● **REQUIRED ACTION**
Please give the number of lines in the listing that include the word "console", with no other words.

-=-=-

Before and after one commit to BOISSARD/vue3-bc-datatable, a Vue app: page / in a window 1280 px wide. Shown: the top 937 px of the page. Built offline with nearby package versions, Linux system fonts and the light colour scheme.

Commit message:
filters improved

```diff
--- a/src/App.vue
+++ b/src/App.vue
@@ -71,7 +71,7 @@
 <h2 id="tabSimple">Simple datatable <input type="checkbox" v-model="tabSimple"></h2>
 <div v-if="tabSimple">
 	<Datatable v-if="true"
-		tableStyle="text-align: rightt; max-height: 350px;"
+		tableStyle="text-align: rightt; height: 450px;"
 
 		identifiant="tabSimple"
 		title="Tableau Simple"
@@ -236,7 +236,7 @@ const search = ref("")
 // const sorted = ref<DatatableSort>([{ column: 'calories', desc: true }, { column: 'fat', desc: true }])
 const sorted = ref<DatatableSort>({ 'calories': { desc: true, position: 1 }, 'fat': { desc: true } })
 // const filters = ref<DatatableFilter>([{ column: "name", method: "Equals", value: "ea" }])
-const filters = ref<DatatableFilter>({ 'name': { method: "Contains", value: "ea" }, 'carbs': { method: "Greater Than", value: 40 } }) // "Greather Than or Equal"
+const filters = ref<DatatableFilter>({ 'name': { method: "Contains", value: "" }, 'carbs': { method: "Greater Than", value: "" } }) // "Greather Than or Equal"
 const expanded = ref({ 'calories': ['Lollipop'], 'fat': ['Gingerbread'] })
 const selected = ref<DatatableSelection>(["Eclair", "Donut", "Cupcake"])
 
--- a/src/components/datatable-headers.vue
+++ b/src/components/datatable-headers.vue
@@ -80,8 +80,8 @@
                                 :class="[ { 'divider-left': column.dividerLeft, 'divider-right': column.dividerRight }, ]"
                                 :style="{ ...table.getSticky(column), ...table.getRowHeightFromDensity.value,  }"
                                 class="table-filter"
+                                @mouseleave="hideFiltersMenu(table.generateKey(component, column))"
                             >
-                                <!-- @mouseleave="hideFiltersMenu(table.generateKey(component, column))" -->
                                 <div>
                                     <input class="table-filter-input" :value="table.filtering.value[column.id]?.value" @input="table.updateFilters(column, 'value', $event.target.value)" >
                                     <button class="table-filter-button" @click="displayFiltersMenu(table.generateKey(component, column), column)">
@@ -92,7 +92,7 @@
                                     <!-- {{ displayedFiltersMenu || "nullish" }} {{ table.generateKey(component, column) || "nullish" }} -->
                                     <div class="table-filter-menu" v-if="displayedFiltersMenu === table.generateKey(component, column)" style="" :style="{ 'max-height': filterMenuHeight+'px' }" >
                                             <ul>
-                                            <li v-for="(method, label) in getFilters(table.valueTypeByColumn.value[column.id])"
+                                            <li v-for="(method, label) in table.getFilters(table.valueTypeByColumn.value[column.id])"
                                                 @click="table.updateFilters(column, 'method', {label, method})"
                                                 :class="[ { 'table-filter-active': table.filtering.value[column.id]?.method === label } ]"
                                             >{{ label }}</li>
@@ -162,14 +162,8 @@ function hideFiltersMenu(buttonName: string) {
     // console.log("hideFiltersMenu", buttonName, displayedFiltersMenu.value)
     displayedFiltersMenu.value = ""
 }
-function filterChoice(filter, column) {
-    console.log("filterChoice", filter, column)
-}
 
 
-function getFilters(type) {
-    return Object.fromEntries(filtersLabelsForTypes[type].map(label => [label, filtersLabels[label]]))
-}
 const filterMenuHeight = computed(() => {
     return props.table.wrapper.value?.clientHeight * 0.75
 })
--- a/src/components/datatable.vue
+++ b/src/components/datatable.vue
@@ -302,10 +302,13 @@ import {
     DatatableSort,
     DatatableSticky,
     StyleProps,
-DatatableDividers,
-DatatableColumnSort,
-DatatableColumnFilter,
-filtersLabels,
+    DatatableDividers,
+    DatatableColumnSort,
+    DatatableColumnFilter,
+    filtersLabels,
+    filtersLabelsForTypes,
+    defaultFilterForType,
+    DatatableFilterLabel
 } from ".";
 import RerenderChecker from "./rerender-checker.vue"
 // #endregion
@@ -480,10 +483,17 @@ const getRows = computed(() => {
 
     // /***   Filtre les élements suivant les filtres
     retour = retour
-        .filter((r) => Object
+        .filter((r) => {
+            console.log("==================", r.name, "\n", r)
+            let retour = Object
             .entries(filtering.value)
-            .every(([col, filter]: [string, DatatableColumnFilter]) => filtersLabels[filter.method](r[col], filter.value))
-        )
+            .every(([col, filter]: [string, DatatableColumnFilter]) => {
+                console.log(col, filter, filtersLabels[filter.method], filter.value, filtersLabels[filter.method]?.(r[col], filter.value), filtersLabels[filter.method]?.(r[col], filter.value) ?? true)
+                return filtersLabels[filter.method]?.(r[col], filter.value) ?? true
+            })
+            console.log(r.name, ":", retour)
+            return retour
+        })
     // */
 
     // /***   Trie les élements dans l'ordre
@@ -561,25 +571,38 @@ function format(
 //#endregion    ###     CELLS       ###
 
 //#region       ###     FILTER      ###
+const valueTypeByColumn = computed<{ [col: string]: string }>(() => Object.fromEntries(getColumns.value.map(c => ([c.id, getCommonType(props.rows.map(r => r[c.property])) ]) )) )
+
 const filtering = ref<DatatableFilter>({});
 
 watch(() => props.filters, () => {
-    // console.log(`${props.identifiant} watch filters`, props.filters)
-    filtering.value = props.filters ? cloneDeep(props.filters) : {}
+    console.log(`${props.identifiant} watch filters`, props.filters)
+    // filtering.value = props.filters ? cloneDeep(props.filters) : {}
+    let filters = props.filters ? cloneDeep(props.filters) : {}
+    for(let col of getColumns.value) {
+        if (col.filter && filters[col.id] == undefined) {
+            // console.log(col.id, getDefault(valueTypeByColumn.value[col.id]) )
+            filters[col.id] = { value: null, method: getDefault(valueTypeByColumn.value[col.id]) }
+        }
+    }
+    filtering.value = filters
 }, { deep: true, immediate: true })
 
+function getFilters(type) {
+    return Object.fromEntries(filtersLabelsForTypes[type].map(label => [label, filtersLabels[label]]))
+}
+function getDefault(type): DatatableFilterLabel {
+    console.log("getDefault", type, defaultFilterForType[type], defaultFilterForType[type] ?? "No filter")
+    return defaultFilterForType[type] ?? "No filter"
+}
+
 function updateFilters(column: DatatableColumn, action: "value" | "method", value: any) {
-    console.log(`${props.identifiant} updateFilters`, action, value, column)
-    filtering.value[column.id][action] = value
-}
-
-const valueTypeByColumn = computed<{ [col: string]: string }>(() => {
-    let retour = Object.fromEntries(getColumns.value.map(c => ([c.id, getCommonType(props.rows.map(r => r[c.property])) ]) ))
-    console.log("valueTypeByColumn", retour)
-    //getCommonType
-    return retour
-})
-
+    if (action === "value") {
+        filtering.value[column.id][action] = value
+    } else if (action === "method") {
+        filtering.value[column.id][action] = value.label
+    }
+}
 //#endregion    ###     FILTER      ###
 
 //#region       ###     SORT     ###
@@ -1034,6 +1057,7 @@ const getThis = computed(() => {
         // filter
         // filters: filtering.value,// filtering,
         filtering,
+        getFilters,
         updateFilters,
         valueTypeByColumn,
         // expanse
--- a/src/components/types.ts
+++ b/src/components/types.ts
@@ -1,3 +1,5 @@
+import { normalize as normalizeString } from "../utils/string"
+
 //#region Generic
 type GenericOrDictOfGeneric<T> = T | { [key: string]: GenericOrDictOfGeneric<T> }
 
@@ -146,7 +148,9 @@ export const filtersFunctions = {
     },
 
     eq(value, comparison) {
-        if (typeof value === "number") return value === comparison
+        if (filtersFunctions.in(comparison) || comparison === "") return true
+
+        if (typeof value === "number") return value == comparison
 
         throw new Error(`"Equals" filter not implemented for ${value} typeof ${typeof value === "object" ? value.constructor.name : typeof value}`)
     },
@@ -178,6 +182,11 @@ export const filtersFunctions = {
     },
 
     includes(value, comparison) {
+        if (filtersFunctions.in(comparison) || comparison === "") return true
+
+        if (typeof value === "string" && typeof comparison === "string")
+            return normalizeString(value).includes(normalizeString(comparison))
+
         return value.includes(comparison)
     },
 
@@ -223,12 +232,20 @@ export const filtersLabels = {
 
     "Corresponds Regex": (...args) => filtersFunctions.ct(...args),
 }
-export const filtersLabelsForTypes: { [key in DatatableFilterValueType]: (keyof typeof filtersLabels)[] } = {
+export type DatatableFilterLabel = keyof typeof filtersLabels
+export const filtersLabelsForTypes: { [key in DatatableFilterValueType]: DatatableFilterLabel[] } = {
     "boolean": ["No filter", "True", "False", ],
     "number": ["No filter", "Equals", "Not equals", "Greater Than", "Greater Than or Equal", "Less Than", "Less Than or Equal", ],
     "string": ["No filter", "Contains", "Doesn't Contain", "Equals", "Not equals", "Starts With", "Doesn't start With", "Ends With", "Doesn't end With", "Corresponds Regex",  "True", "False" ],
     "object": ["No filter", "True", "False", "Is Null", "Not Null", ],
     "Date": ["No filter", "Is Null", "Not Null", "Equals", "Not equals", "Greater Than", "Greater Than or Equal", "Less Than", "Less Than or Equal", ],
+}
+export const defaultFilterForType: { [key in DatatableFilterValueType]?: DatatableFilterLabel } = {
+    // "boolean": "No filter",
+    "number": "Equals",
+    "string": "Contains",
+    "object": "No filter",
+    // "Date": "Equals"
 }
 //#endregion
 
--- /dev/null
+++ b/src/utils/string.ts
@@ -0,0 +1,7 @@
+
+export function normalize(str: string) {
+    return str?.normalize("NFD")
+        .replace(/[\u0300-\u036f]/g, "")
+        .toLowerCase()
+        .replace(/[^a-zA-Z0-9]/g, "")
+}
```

-=-=-

● **RESPONSE BELOW**
11